● **DIRECTIONS**
Go over the data below line by line, and state how many lines contain the string "Kollegen". Give the number only.

● **INPUT RECORDS**
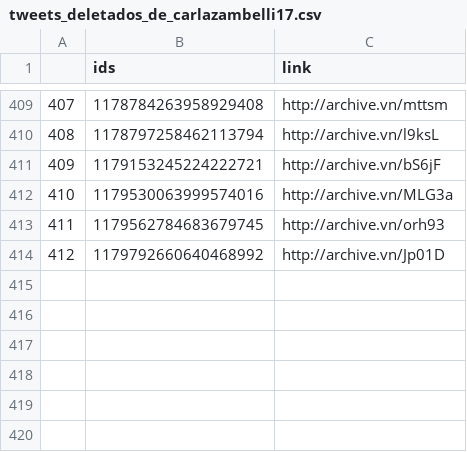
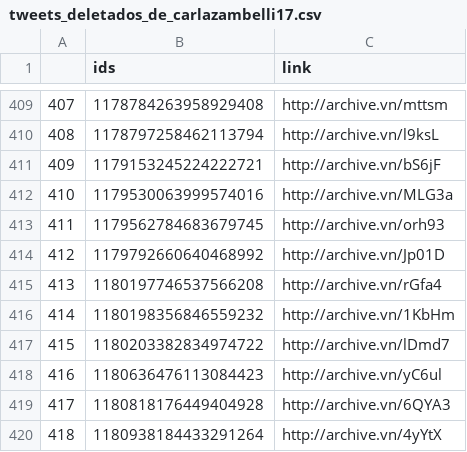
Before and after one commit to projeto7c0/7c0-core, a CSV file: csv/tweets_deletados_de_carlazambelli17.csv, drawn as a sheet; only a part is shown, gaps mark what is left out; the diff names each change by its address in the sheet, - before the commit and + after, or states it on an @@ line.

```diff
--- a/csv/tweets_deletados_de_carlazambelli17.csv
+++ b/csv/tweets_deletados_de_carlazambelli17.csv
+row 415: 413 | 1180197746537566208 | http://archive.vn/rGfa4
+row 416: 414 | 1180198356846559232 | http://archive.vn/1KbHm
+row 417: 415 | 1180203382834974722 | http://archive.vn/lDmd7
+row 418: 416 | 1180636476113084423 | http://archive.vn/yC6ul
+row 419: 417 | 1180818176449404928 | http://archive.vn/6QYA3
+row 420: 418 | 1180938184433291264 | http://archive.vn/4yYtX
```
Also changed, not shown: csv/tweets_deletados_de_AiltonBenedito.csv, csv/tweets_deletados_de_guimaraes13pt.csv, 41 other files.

--

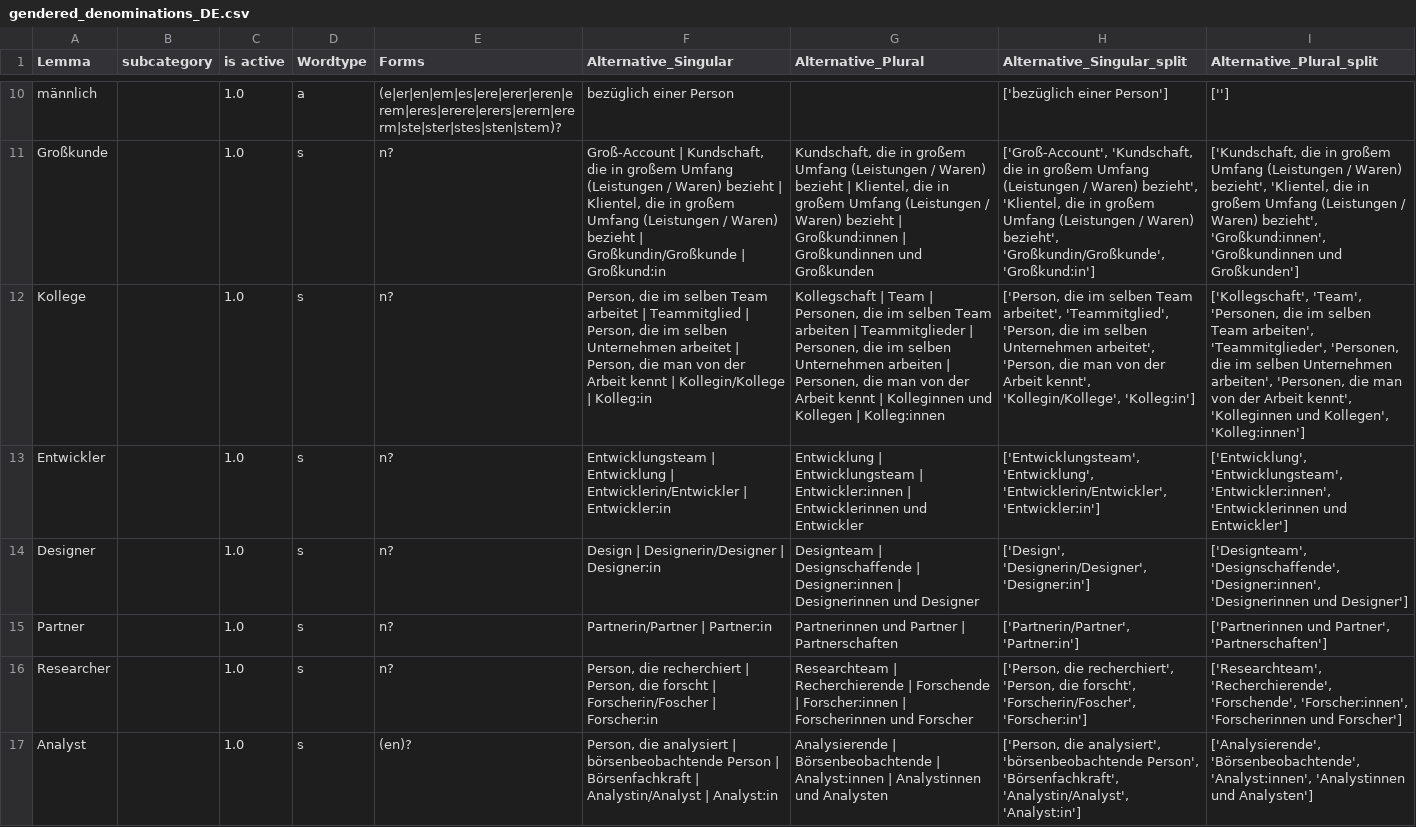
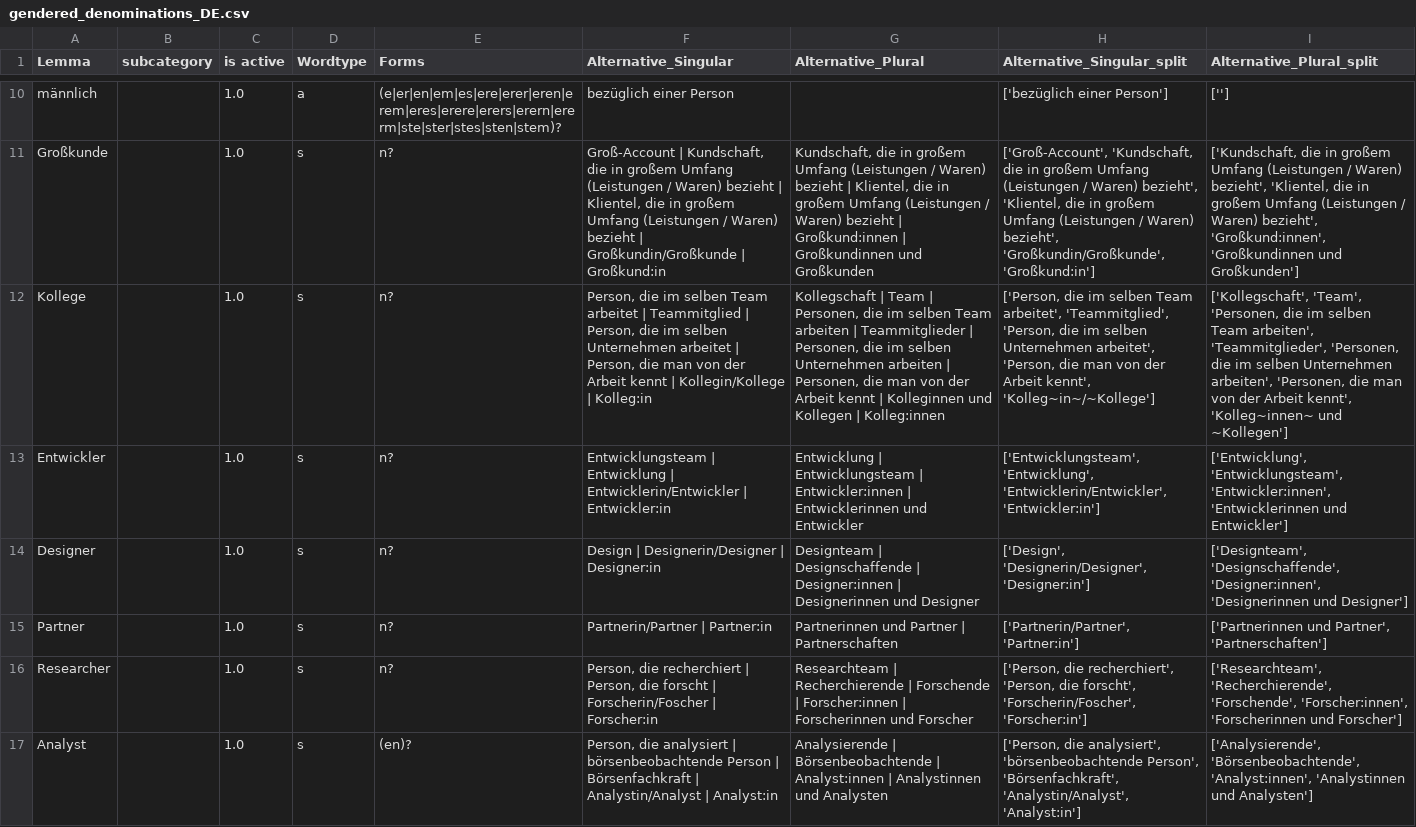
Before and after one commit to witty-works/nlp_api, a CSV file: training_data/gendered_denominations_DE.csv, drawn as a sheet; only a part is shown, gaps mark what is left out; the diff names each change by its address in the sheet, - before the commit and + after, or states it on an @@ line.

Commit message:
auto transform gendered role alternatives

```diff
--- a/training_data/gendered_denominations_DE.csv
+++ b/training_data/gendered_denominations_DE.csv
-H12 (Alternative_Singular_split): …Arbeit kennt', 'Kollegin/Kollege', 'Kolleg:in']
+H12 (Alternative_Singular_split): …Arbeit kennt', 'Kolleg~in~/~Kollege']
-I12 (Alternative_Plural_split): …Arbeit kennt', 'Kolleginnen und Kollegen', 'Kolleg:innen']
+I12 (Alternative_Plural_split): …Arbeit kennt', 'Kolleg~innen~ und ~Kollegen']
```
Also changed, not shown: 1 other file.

---

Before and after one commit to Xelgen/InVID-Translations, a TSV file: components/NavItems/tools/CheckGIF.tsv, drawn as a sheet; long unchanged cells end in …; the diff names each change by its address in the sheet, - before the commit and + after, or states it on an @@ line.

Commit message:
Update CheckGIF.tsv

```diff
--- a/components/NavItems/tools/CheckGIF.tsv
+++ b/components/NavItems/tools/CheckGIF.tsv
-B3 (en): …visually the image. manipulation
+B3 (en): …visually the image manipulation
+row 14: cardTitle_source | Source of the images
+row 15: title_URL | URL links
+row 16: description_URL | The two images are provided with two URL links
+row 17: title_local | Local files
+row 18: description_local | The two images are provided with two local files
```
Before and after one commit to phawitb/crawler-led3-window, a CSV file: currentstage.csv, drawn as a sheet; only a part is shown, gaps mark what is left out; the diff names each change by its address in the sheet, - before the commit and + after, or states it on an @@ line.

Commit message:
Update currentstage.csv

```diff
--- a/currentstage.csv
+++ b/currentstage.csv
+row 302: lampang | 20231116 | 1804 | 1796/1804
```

● **ANSWER AREA**
2